**Information supplied**:

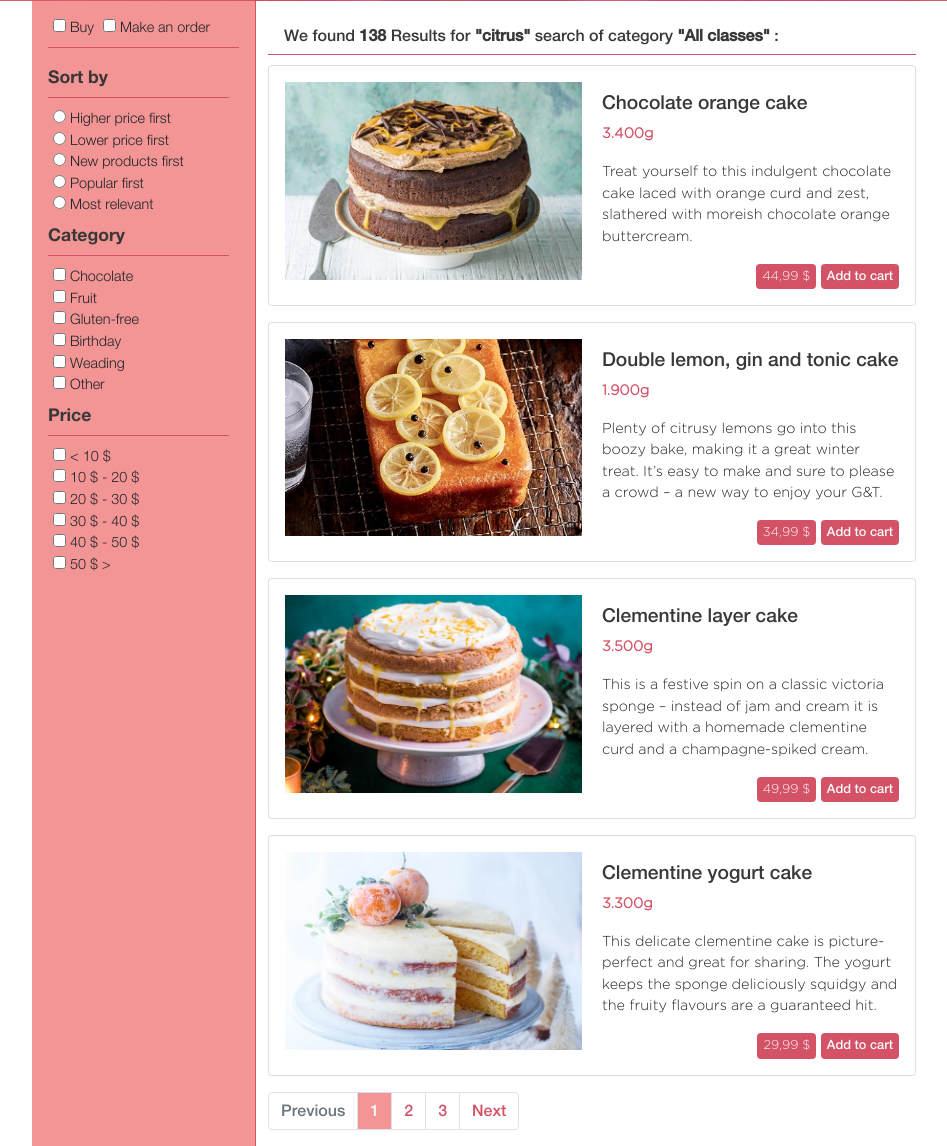
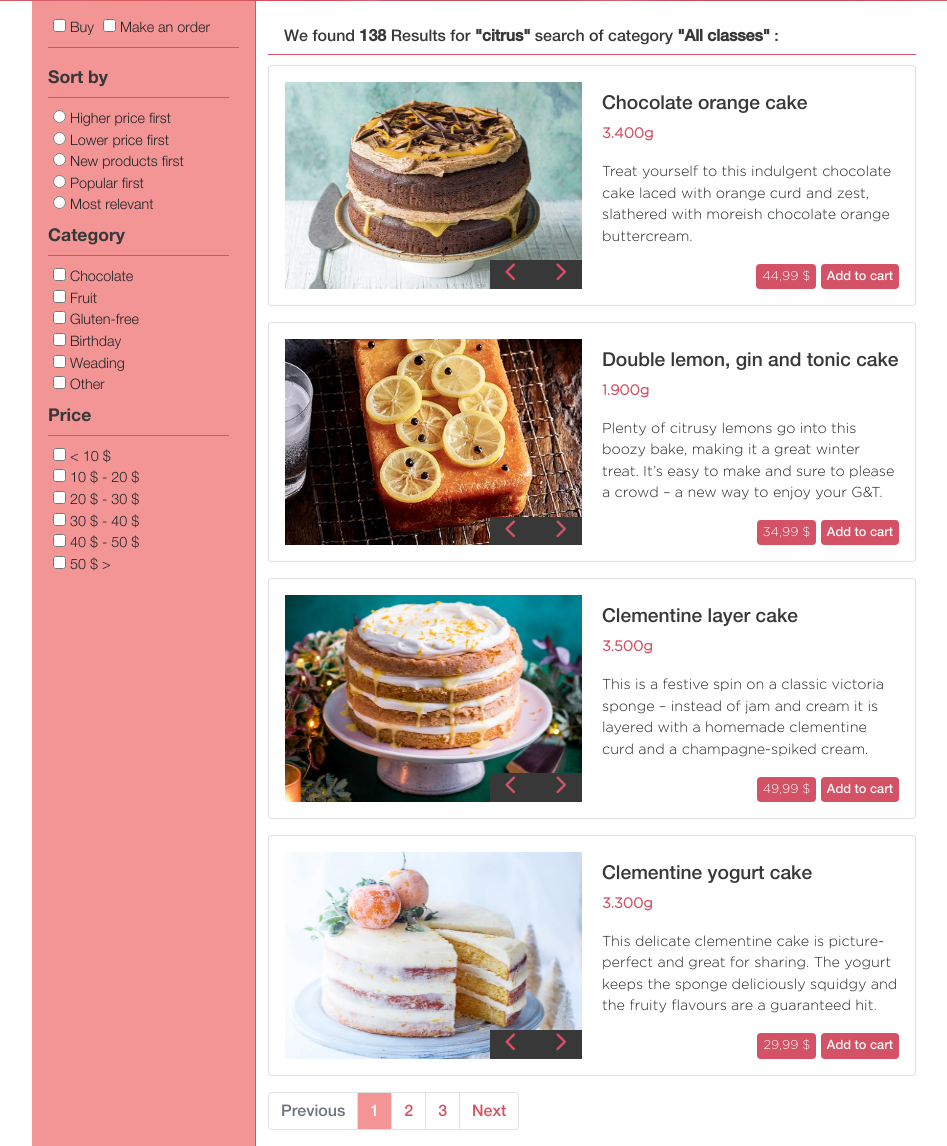
Before and after one commit to AleksandarIvezic/Cake-Factory, a website: page search-results.html in a window 1280 px wide. Shown: the part 428-1574 px from the top of the page, without its empty margins (160-1107 px from the left). Drawn offline with nearby package versions, Linux system fonts and the light colour scheme.

Commit message:
Add shevrones <> to top pick and search-result images

```diff
--- a/search-results.html
+++ b/search-results.html
@@ -126,8 +126,12 @@
         </a>
         <div class="line"></div>
         <article class="card p-3 mb-3 col-md-3">
-          <div class="article-img">
-            <a href="#"><img class="w-100" src="img/Chocko-2.png" alt="Chocolate orange cake"></a>
+          <div class="article-img position-relative">
+            <a href="#"><img class="w-100 h-100" src="img/Chocko-2.png" alt="Chocolate orange cake"></a>
+            <div class="arrows position-absolute bottom-0 end-0 bg-black ">
+              <a class="text-red m-0 p-3 font-l see-all" href="#"><i class="fas fa-chevron-left"></i></a>
+              <a class="text-red m-0 p-3 font-l see-all" href="#"><i class="fas fa-chevron-right"></i></a>
+            </div>
           </div>
           <div class="article-text">
             <a href="#">
@@ -143,8 +147,12 @@
           </div>
         </article>
         <article class="card p-3 mb-3 col-md-3">
-          <div class="article-img">
-            <a href="#"><img class="w-100" src="img/Fruit-2.png" alt="Double lemon, gin and tonic cake"></a>
+          <div class="article-img position-relative">
+            <a href="#"><img class="w-100 h-100" src="img/Fruit-2.png" alt="Double lemon, gin and tonic cake"></a>
+            <div class="arrows position-absolute bottom-0 end-0 bg-black ">
+              <a class="text-red m-0 p-3 font-l see-all" href="#"><i class="fas fa-chevron-left"></i></a>
+              <a class="text-red m-0 p-3 font-l see-all" href="#"><i class="fas fa-chevron-right"></i></a>
+            </div>
           </div>
           <div class="article-text">
             <a href="#">
@@ -160,8 +168,12 @@
           </div>
         </article>
         <article class="card p-3 mb-3 col-md-3">
-          <div class="article-img">
-            <a href="#"><img class="w-100" src="img/Fruit-4.png" alt="Clementine layer cake"></a>
+          <div class="article-img position-relative">
+            <a href="#"><img class="w-100 h-100" src="img/Fruit-4.png" alt="Clementine layer cake"></a>
+            <div class="arrows position-absolute bottom-0 end-0 bg-black ">
+              <a class="text-red m-0 p-3 font-l see-all" href="#"><i class="fas fa-chevron-left"></i></a>
+              <a class="text-red m-0 p-3 font-l see-all" href="#"><i class="fas fa-chevron-right"></i></a>
+            </div>
           </div>
           <div class="article-text">
             <a href="#">
@@ -177,8 +189,12 @@
           </div>
         </article>
         <article class="card p-3 mb-3 col-md-3">
-          <div class="article-img">
-            <a href="#"><img class="w-100" src="img/GF-1.png" alt="Clementine yogurt cake"></a>
+          <div class="article-img position-relative">
+            <a href="#"><img class="w-100 h-100" src="img/GF-1.png" alt="Clementine yogurt cake"></a>
+            <div class="arrows position-absolute bottom-0 end-0 bg-black ">
+              <a class="text-red m-0 p-3 font-l see-all" href="#"><i class="fas fa-chevron-left"></i></a>
+              <a class="text-red m-0 p-3 font-l see-all" href="#"><i class="fas fa-chevron-right"></i></a>
+            </div>
           </div>
           <div class="article-text">
             <a href="#">
```
Also changed, not shown: index.html (+7 -3 lines).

**What to do**:
Return all of the data exactly as written, and drop the pictures.

**Solved problem**:
Before and after one commit to AleksandarIvezic/Cake-Factory, a website: page search-results.html in a window 1280 px wide. Shown: the part 428-1574 px from the top of the page, without its empty margins (160-1107 px from the left). Drawn offline with nearby package versions, Linux system fonts and the light colour scheme.

Commit message:
Add shevrones <> to top pick and search-result images

```diff
--- a/search-results.html
+++ b/search-results.html
@@ -126,8 +126,12 @@
         </a>
         <div class="line"></div>
         <article class="card p-3 mb-3 col-md-3">
-          <div class="article-img">
-            <a href="#"><img class="w-100" src="img/Chocko-2.png" alt="Chocolate orange cake"></a>
+          <div class="article-img position-relative">
+            <a href="#"><img class="w-100 h-100" src="img/Chocko-2.png" alt="Chocolate orange cake"></a>
+            <div class="arrows position-absolute bottom-0 end-0 bg-black ">
+              <a class="text-red m-0 p-3 font-l see-all" href="#"><i class="fas fa-chevron-left"></i></a>
+              <a class="text-red m-0 p-3 font-l see-all" href="#"><i class="fas fa-chevron-right"></i></a>
+            </div>
           </div>
           <div class="article-text">
             <a href="#">
@@ -143,8 +147,12 @@
           </div>
         </article>
         <article class="card p-3 mb-3 col-md-3">
-          <div class="article-img">
-            <a href="#"><img class="w-100" src="img/Fruit-2.png" alt="Double lemon, gin and tonic cake"></a>
+          <div class="article-img position-relative">
+            <a href="#"><img class="w-100 h-100" src="img/Fruit-2.png" alt="Double lemon, gin and tonic cake"></a>
+            <div class="arrows position-absolute bottom-0 end-0 bg-black ">
+              <a class="text-red m-0 p-3 font-l see-all" href="#"><i class="fas fa-chevron-left"></i></a>
+              <a class="text-red m-0 p-3 font-l see-all" href="#"><i class="fas fa-chevron-right"></i></a>
+            </div>
           </div>
           <div class="article-text">
             <a href="#">
@@ -160,8 +168,12 @@
           </div>
         </article>
         <article class="card p-3 mb-3 col-md-3">
-          <div class="article-img">
-            <a href="#"><img class="w-100" src="img/Fruit-4.png" alt="Clementine layer cake"></a>
+          <div class="article-img position-relative">
+            <a href="#"><img class="w-100 h-100" src="img/Fruit-4.png" alt="Clementine layer cake"></a>
+            <div class="arrows position-absolute bottom-0 end-0 bg-black ">
+              <a class="text-red m-0 p-3 font-l see-all" href="#"><i class="fas fa-chevron-left"></i></a>
+              <a class="text-red m-0 p-3 font-l see-all" href="#"><i class="fas fa-chevron-right"></i></a>
+            </div>
           </div>
           <div class="article-text">
             <a href="#">
@@ -177,8 +189,12 @@
           </div>
         </article>
         <article class="card p-3 mb-3 col-md-3">
-          <div class="article-img">
-            <a href="#"><img class="w-100" src="img/GF-1.png" alt="Clementine yogurt cake"></a>
+          <div class="article-img position-relative">
+            <a href="#"><img class="w-100 h-100" src="img/GF-1.png" alt="Clementine yogurt cake"></a>
+            <div class="arrows position-absolute bottom-0 end-0 bg-black ">
+              <a class="text-red m-0 p-3 font-l see-all" href="#"><i class="fas fa-chevron-left"></i></a>
+              <a class="text-red m-0 p-3 font-l see-all" href="#"><i class="fas fa-chevron-right"></i></a>
+            </div>
           </div>
           <div class="article-text">
             <a href="#">
```
Also changed, not shown: index.html (+7 -3 lines).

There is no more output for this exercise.